House Of Cards Season 4 Trailer

Is geo-blocking killing Netflix?

It seems as if Netflix’s crack down on geo-unblocking has slowed the streaming media service’s subscriber uptake to a crawl.

Back in September 2015, Netflix reported it had 25.9m international subscribers (outside the US). Four months later that subscriber number rose to 30 million, which isn’t a bad haul for such a short period of time.

With such a sharp increase witnessed while Netflix was officially unavailable in many regions, one would think that after it completed it’s global launch, subscribers would flood the service.

Instead, Netflix has been consistently revising its estimates for new subscribers downwards, and in its latest quarterly results which it released last night reported that for the period ending June 30th, international subscriber numbers had climbed just 1.5m, while US subscribers rose just 300 000.

In a letter to shareholders, Netflix explains this dip as a result of media coverage of the “un-grandfathering” process. This is its ungainly euphemism for raising subscription prices. Up until recently, longstanding members were still paying the price they signed up for despite increases for new members and extra fees for things like 4K streaming. Now they pay the same price as new members.

I think a careful reading of the letter suggests something else though. Something closer to home.

Just a couple of paragraphs later, the service admits that those who actually left the service because of “un-grandfathering” was “modest and conforms to our expectations”. So any effect from the price rise was already built into its predictions for subscriber increases, which it missed.

Was it banning Unotelly that broke it?

The question South Africans will ask is did banning geo-unblocking services like Unotelly and Borderless Internet have an effect?

For those who don’t know, prior to a few months ago these services allowed customers in areas like South Africa, where Netflix was either not available or has a much smaller catalogue of titles in its library than in the US, access the service as if they were based in another country. So we could watch US Netflix, which includes thousands of new movies and TV shows not available here. Following the official launch of Netflix globally in January, it began blocking the use of VPN services. This stopped members from accessing content outside of their territories.

The video-on-demand (VOD) service has become infamous for its clamp down on VPN and geo-unblocking services.
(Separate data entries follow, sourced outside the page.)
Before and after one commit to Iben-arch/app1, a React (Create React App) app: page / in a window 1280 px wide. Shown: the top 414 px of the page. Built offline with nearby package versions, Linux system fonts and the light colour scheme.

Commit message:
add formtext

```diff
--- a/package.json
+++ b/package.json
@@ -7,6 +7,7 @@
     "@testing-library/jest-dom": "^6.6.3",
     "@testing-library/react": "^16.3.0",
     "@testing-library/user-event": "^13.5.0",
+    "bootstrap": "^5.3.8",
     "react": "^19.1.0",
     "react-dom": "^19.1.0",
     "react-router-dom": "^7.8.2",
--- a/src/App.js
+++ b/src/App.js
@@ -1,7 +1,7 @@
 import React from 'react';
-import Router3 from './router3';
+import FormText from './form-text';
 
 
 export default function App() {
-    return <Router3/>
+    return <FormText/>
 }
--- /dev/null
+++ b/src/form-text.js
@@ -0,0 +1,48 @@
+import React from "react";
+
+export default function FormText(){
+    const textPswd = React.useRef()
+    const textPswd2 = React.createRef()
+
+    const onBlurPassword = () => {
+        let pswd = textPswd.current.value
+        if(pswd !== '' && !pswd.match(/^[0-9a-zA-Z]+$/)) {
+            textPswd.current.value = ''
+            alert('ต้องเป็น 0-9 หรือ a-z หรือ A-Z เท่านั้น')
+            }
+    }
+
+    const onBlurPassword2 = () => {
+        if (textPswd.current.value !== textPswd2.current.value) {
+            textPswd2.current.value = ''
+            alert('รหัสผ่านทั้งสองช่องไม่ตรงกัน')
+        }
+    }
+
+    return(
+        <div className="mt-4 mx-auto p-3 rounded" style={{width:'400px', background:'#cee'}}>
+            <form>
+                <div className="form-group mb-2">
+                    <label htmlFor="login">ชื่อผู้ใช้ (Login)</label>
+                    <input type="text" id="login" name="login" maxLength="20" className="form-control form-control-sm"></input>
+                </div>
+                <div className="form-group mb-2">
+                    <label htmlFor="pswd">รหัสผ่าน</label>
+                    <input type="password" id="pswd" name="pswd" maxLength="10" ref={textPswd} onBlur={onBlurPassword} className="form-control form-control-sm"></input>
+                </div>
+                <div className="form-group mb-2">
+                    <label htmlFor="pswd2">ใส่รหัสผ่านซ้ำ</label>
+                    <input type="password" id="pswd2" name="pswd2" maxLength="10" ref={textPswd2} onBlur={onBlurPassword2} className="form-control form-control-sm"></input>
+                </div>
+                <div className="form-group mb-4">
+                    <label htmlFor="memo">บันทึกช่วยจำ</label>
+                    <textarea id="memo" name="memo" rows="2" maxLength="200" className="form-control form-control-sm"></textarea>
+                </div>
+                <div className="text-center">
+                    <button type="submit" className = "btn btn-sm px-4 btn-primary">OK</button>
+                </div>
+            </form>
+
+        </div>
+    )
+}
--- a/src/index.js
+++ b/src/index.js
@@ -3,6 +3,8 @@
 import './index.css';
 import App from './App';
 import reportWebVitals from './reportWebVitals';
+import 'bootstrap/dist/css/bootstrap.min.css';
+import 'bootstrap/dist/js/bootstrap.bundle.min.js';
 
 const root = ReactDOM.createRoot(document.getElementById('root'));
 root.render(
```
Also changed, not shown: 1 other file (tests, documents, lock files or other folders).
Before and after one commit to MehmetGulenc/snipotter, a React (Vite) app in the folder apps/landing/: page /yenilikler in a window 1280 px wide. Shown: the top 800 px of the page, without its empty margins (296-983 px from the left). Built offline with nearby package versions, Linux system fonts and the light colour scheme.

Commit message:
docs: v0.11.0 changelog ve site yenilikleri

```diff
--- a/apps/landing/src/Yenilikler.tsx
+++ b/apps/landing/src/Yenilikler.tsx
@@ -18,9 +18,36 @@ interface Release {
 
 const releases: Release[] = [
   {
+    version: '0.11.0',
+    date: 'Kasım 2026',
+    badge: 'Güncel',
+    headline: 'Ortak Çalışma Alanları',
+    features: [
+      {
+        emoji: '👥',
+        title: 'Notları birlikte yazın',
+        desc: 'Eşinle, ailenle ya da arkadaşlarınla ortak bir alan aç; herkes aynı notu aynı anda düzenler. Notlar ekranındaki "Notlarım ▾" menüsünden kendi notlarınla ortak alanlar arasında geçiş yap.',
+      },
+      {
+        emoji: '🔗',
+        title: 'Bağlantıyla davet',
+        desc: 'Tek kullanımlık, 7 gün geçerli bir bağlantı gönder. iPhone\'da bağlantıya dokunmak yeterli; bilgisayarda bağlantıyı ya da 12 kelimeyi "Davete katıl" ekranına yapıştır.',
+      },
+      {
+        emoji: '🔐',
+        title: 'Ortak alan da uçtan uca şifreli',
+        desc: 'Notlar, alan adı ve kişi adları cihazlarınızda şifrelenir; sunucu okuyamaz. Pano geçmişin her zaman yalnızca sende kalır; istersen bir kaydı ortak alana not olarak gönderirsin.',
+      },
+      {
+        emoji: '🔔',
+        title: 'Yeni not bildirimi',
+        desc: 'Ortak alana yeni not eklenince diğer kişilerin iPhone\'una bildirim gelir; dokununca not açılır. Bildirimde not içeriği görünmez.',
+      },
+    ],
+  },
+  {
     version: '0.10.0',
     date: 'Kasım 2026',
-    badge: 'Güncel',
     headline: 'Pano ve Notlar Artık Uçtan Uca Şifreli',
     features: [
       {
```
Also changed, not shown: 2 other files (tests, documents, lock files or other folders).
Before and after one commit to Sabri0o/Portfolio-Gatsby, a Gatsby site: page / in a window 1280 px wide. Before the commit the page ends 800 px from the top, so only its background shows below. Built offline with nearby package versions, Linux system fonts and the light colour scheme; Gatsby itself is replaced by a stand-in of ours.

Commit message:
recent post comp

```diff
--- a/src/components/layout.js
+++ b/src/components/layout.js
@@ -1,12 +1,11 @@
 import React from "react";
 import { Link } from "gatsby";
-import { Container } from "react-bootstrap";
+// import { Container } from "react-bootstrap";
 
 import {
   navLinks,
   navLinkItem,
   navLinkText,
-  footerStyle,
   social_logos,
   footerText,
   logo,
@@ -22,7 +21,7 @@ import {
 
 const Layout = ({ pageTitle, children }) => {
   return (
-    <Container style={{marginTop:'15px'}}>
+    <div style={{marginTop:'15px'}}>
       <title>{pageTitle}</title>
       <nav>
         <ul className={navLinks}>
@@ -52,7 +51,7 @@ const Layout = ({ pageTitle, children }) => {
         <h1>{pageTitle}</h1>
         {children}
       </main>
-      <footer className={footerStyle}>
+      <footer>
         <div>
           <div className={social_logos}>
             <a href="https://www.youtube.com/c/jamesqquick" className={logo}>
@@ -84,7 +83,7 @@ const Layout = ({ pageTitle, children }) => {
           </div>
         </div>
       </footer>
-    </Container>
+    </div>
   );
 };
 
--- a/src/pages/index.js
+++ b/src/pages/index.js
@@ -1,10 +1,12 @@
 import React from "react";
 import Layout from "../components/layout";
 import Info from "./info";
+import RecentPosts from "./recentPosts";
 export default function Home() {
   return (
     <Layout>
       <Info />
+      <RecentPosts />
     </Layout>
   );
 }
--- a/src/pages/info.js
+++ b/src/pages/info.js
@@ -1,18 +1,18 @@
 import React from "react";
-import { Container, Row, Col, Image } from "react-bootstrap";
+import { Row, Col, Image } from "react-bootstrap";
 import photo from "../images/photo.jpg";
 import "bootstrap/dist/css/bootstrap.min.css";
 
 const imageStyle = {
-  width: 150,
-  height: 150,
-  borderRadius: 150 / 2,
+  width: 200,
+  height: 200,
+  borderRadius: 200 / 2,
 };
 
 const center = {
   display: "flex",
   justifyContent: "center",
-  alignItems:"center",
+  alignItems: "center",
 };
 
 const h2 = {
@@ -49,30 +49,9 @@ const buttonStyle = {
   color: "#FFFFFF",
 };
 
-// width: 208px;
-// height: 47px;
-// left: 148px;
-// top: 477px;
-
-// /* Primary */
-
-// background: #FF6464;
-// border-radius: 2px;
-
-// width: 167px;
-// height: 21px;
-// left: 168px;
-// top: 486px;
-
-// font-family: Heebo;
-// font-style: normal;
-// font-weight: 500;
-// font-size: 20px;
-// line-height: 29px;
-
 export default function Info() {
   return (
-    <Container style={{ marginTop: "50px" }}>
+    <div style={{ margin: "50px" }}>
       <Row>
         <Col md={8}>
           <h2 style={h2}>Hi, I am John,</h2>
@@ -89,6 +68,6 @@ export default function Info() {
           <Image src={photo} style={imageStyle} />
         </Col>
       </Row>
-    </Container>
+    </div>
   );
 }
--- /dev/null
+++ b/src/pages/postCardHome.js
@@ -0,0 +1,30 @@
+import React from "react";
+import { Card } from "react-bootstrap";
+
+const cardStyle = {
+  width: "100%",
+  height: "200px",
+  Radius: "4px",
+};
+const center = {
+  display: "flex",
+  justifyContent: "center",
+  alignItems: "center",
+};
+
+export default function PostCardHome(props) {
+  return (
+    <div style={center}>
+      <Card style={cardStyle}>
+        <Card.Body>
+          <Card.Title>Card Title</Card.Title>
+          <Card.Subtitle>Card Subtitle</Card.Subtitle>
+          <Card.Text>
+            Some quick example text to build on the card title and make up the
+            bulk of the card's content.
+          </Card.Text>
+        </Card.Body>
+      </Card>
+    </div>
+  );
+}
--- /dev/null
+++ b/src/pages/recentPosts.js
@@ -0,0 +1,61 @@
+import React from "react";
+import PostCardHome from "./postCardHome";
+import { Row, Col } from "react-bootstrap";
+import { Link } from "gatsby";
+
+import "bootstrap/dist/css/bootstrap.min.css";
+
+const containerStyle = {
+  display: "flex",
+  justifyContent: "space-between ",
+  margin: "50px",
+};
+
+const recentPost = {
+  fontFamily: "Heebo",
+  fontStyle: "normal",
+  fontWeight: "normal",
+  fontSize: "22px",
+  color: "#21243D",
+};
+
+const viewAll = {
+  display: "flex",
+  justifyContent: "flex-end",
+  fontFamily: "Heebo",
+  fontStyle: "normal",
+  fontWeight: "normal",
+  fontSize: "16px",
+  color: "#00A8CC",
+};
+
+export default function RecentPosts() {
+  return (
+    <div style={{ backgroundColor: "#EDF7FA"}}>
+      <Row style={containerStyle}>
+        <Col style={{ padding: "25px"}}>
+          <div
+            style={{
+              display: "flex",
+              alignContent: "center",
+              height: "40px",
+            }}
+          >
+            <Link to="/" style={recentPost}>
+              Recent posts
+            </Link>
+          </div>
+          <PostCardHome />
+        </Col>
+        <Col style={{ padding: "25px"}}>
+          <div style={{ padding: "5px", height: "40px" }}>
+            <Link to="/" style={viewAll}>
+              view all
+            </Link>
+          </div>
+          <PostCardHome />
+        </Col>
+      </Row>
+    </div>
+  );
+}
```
The move left a sour taste in the mouths of many international subscribers which felt the offering in their country was lacklustre.

Two of our staff here at have cancelled the service outright, after they could no longer watch the full library of content, and other readers have confirmed they’ve done the same. The move even pushed some VPN providers to close shop.

Why do we think this is the reason for Netflix’ missing its target so dramatically? Because a close reading of the letter to shareholders reveals this key sentence:

Gross additions were on target, but churn ticked up slightly and unexpectedly

Translation: we hit our numbers for newcomers to Netflix, but we lost a lot more existing subscribers than we were expecting it to. “Churn ticked up slightly and unexpectedly” It’s only six words, but to me it says it all.

Why do people unsub from internet streaming services? Because there’s not enough content to keep them satisfied.

Still making bank

Despite this slow down in subscriber uptake, Netflix has increased its net income (earnings after expenses, taxes and interest). The net income for the period ending March 31st was reported to be $27.6m. At the end of June Netflix reported a net income of $40.7m.

So, while subscriber uptake has slowed down the service is making more money overall – as a result of that “un-grandfathering” process which sees individuals pay more.

The problem for Netflix remains one we’ve pointed out for a long time. It’s US business is highly profitable, but its international business is losing money hand over fist. Despite the increase in overall revenue, Netflix lost almost $100m on servicing customers outside of the US. With the share price dropping fast today and concerns that international subscribers just aren’t happy with the library Netflix offers (at the same price as the US one, note) is Netflix’ vision of being the default global provider of streaming TV still viable?

Come back next quarter to find out.[Additional words by Adam Oxford]


About Author


Related News